Exercise data:
· · · · · · ·
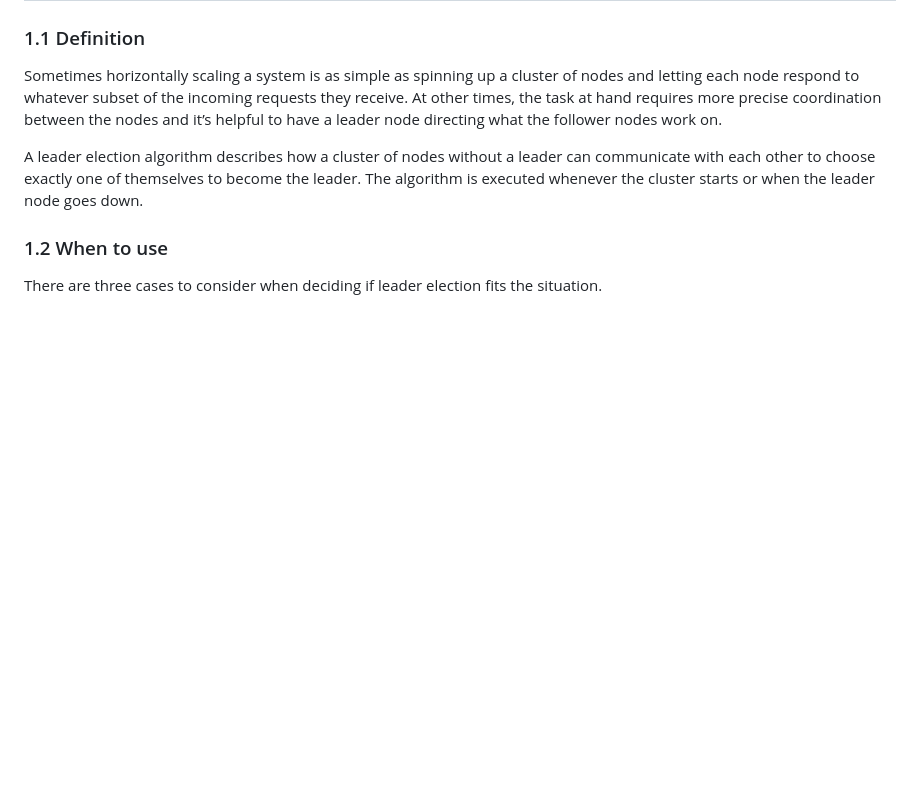
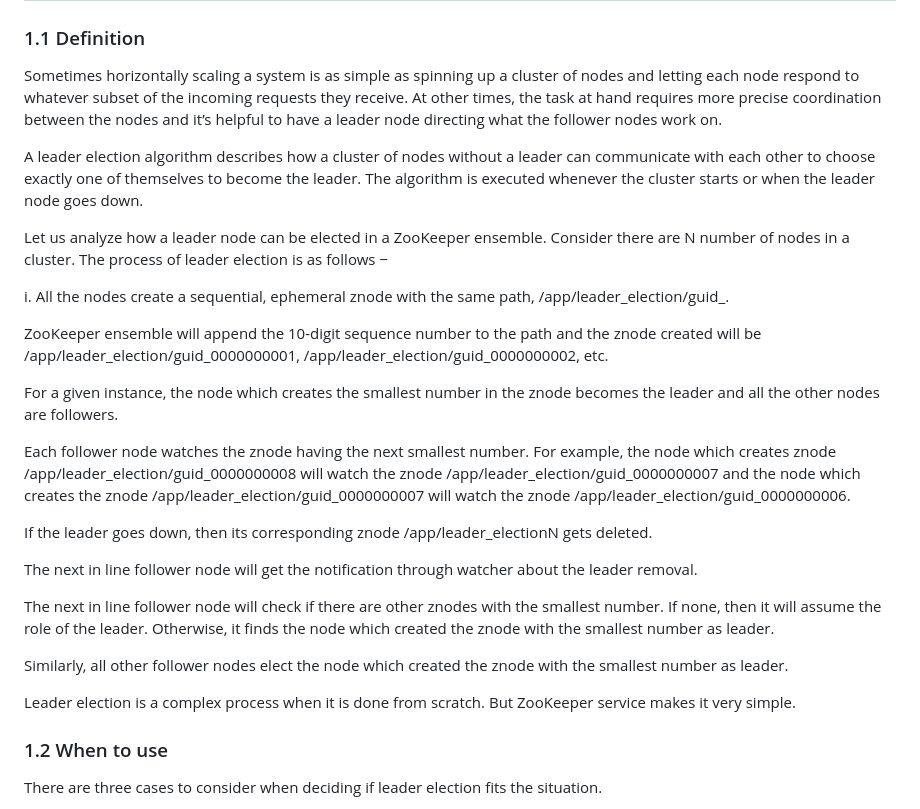
Before and after one commit to samirsahoo007/technologies, a Markdown page: zookeeper.md, the part around the change. Rendered like a GitHub page; blank space fills up the shorter version.

```diff
--- a/zookeeper.md
+++ b/zookeeper.md
@@ -75,6 +75,27 @@ And, to acknowledge that the leader has executed the leader procedure, applicati
 Sometimes horizontally scaling a system is as simple as spinning up a cluster of nodes and letting each node respond to whatever subset of the incoming requests they receive. At other times, the task at hand requires more precise coordination between the nodes and it’s helpful to have a leader node directing what the follower nodes work on.
 
 A leader election algorithm describes how a cluster of nodes without a leader can communicate with each other to choose exactly one of themselves to become the leader. The algorithm is executed whenever the cluster starts or when the leader node goes down.
+
+Let us analyze how a leader node can be elected in a ZooKeeper ensemble. Consider there are N number of nodes in a cluster. The process of leader election is as follows −
+
+i. All the nodes create a sequential, ephemeral znode with the same path, /app/leader_election/guid_.
+
+ZooKeeper ensemble will append the 10-digit sequence number to the path and the znode created will be /app/leader_election/guid_0000000001, /app/leader_election/guid_0000000002, etc.
+
+For a given instance, the node which creates the smallest number in the znode becomes the leader and all the other nodes are followers.
+
+Each follower node watches the znode having the next smallest number. For example, the node which creates znode /app/leader_election/guid_0000000008 will watch the znode /app/leader_election/guid_0000000007 and the node which creates the znode /app/leader_election/guid_0000000007 will watch the znode /app/leader_election/guid_0000000006.
+
+If the leader goes down, then its corresponding znode /app/leader_electionN gets deleted.
+
+The next in line follower node will get the notification through watcher about the leader removal.
+
+The next in line follower node will check if there are other znodes with the smallest number. If none, then it will assume the role of the leader. Otherwise, it finds the node which created the znode with the smallest number as leader.
+
+Similarly, all other follower nodes elect the node which created the znode with the smallest number as leader.
+
+Leader election is a complex process when it is done from scratch. But ZooKeeper service makes it very simple.
+
 
 ### 1.2 When to use
 There are three cases to consider when deciding if leader election fits the situation.
```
· · · · · · ·
What the task requires:
Write out every line above exactly, minus images.

Worked solution:
Before and after one commit to samirsahoo007/technologies, a Markdown page: zookeeper.md, the part around the change. Rendered like a GitHub page; blank space fills up the shorter version.

```diff
--- a/zookeeper.md
+++ b/zookeeper.md
@@ -75,6 +75,27 @@ And, to acknowledge that the leader has executed the leader procedure, applicati
 Sometimes horizontally scaling a system is as simple as spinning up a cluster of nodes and letting each node respond to whatever subset of the incoming requests they receive. At other times, the task at hand requires more precise coordination between the nodes and it’s helpful to have a leader node directing what the follower nodes work on.
 
 A leader election algorithm describes how a cluster of nodes without a leader can communicate with each other to choose exactly one of themselves to become the leader. The algorithm is executed whenever the cluster starts or when the leader node goes down.
+
+Let us analyze how a leader node can be elected in a ZooKeeper ensemble. Consider there are N number of nodes in a cluster. The process of leader election is as follows −
+
+i. All the nodes create a sequential, ephemeral znode with the same path, /app/leader_election/guid_.
+
+ZooKeeper ensemble will append the 10-digit sequence number to the path and the znode created will be /app/leader_election/guid_0000000001, /app/leader_election/guid_0000000002, etc.
+
+For a given instance, the node which creates the smallest number in the znode becomes the leader and all the other nodes are followers.
+
+Each follower node watches the znode having the next smallest number. For example, the node which creates znode /app/leader_election/guid_0000000008 will watch the znode /app/leader_election/guid_0000000007 and the node which creates the znode /app/leader_election/guid_0000000007 will watch the znode /app/leader_election/guid_0000000006.
+
+If the leader goes down, then its corresponding znode /app/leader_electionN gets deleted.
+
+The next in line follower node will get the notification through watcher about the leader removal.
+
+The next in line follower node will check if there are other znodes with the smallest number. If none, then it will assume the role of the leader. Otherwise, it finds the node which created the znode with the smallest number as leader.
+
+Similarly, all other follower nodes elect the node which created the znode with the smallest number as leader.
+
+Leader election is a complex process when it is done from scratch. But ZooKeeper service makes it very simple.
+
 
 ### 1.2 When to use
 There are three cases to consider when deciding if leader election fits the situation.
```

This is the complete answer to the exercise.